SynthMorph is a computer aided design software design to implement some of the basic notions behind recent theories in the development of shape in organisms. The software, created in Processing, is designed to evolve shape through a precise combination of morphogenetic effectors. The theory of morphogenetic effectors has been proposed by Jamie Davies, and advances that any shape in living organisms, regardless of its complexity, is the result of the precise permutation of 10 morphogenetic effectors. In this way, any shape found in nature can be defined through the events which took place in their generation.
The framework of morphogenetic effectors served to propose an alternative to design generation in design contexts. Instead of evolving a shape through geometric abstractions, SynthMorph presents the designer with a user interface in which they can control activate and combine the different effectors. The software works by means of a particle-based simulation, whereby individual agents respond to chemical changes in their environment and vicinity to other agents. The chemical environment is controlled through a series of attractors, which create repel or draw particles based on strength and field adjustments.

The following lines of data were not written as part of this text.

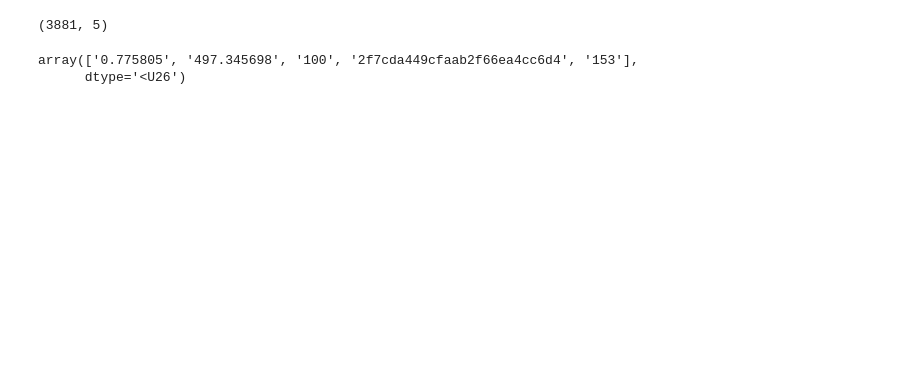
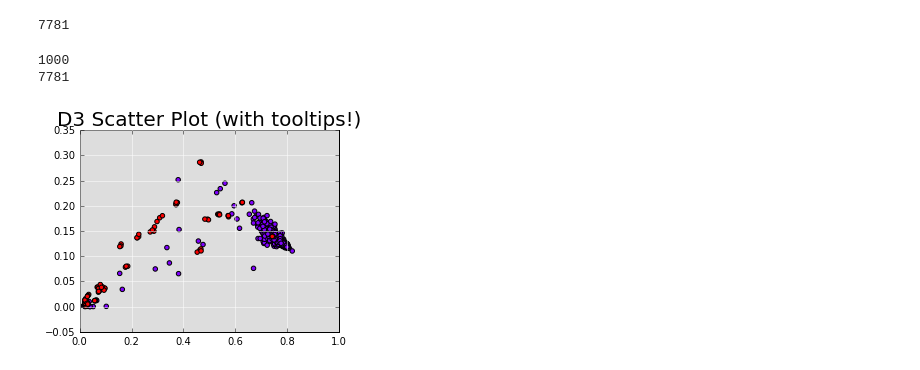
Before and after one commit to shouldsee/pyscript, a Jupyter notebook: graphics/readlog.ipynb, the cells around one changed output. Saved outputs shown, nothing was run; the diff lists cells and outputs as text; code cells hidden in the pictures; blank space fills up the shorter version.

```diff
--- a/graphics/readlog.ipynb
+++ b/graphics/readlog.ipynb
@@ -174,9 +208,70 @@ len(labels)
-# %%
-print(dat.shape)
-data[7]
-# %% [output]
-(3881, 5)
-array(['0.775805', '497.345698', '100', '2f7cda449cfaab2f66ea4cc6d4', '153'],
-      dtype='<U26')
+# %%
+# data[268]
+print(dat.shape[0])
+# %% [output]
+7781
 # %%
 n0=0;
+# %%
+n0+=dN
+print(n0)
+print(dat.shape[0])
+# %% [output]
+1000
+7781
+# %%
+# fig=plt.figure(figsize=[10,5])
+# ax=plt.subplot(axisbg='#DDDDDD',)
+dat=csv2dat(tfmat_path+'/logA2')
+# dat=csv2dat(tfmat_path+'/log8_cp.csv')
+# dat=csv2dat(tfmat_path+'/tst6.csv')
+dN=1000;
+# dat=np.vstack((dat,csv2dat(tfmat_path+'/tst1.csv')))
+data=dat[n0:n0+dN,:]
+col=list(0.2 for i in range(data.shape[0
+                                      ]));
+tst_data=csv2dat(tfmat_path+'/tstA2');
+tst_data=tst_data[:100,:];
+col=col+list(.8 for i in range(tst_data.shape[0]));
+data=np.vstack((data,tst_data));
+
+# data=dat;
+
+fig, ax = plt.subplots(subplot_kw=dict(axisbg='#DDDDDD'
+#                                        ,projection='3d'
+                                      ))
+# fig.set_size_inches([10,8])
+# ax.set_ylim(-1,20)
+ax.set_xlim(0,1)
+ax.grid(color='white', linestyle='solid')
+plt.subplots_adjust(left=0.3, right=0.9, top=0.9, bottom=0.2)
+
+xs=data[:,0];
+xs=xs.astype(np.float)
+xs[np.isnan(xs)]=0;
+ys=(data[:,1].astype(np.float));
+# ys[ys==0]=1;
+# ys=np.log(ys);
+ys[~np.isfinite(ys)]=0;
+
+sizs=list(float(x)/5 for x in data[:,2])
+N = xs.size;
+labels=list(data[:,3]);
+# labels=data[:,[0,1,3]].T.to_html
+
+
+sct = ax.scatter(xs,
+                 ys,
+                c=col,
+                 s = sizs,
+                 alpha=1.0,
+                 cmap=plt.cm.rainbow)
+
+ax.set_title("D3 Scatter Plot (with tooltips!)", size=20)
+plugins.connect(fig,
+                plugins.PointLabelTooltip(sct, labels),
+#                 plugins.Zoom(enabled=False),
+                ClickInfo(sct,labels)
+               )
+# %% [output]
+[figure, added]
```
Also changed, not shown: parts of 13 cells of this notebook, 2 other files.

SynthMorph was created concurrently with a series of biomineralisation experiments (also documented in this website). The experimentation process provided with inspiration to draw analogies to actual living systems. As such, the software also provided as a way of exploring some of the concepts which we’re being discovered and analysed in the laboratory experiments. For instance, we started describing the particles in this simulation as akin to mesoscopic units of bacteria, and some of the observed patterns as similar to those in bacterial colonies.